What the task requires>
Locate each line of the material that contains "development", then return it.

Data section>
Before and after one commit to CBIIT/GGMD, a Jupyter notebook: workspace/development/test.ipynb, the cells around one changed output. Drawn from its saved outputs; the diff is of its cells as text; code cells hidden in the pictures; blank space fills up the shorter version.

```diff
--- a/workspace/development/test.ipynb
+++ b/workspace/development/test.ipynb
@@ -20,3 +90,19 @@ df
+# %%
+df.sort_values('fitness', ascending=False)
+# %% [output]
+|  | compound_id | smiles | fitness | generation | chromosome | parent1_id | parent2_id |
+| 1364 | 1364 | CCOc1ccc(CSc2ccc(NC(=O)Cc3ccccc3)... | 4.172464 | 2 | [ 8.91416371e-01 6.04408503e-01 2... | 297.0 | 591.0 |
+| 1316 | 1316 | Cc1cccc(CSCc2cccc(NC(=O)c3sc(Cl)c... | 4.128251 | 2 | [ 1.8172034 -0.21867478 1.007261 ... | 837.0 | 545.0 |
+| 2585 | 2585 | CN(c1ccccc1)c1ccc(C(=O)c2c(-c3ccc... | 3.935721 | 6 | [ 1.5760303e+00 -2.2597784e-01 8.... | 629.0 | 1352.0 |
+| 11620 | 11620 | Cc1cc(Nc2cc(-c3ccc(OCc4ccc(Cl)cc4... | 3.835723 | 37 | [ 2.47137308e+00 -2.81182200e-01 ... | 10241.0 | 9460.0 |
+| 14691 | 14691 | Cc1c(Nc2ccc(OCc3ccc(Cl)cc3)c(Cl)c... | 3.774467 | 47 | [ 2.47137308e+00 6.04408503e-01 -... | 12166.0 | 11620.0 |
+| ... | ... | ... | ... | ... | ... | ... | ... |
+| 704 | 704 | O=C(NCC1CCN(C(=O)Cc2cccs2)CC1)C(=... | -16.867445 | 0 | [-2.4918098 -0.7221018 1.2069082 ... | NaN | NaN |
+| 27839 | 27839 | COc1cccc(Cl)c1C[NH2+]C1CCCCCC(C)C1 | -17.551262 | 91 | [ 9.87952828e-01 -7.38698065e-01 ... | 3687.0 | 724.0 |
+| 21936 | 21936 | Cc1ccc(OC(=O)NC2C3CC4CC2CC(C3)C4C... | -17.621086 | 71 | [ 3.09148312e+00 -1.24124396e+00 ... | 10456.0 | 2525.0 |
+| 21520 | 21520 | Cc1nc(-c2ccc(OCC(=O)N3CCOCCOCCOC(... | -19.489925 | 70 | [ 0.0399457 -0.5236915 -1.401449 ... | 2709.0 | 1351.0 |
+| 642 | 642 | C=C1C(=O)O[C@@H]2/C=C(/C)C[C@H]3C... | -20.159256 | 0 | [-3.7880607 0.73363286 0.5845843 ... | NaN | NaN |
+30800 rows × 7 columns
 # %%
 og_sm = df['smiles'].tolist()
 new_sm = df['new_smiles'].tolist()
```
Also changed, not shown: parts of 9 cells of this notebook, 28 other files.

Exercise output>
Before and after one commit to CBIIT/GGMD, a Jupyter notebook: workspace/development/test.ipynb, the cells around one changed output. Drawn from its saved outputs; the diff is of its cells as text; code cells hidden in the pictures; blank space fills up the shorter version.
--- a/workspace/development/test.ipynb
+++ b/workspace/development/test.ipynb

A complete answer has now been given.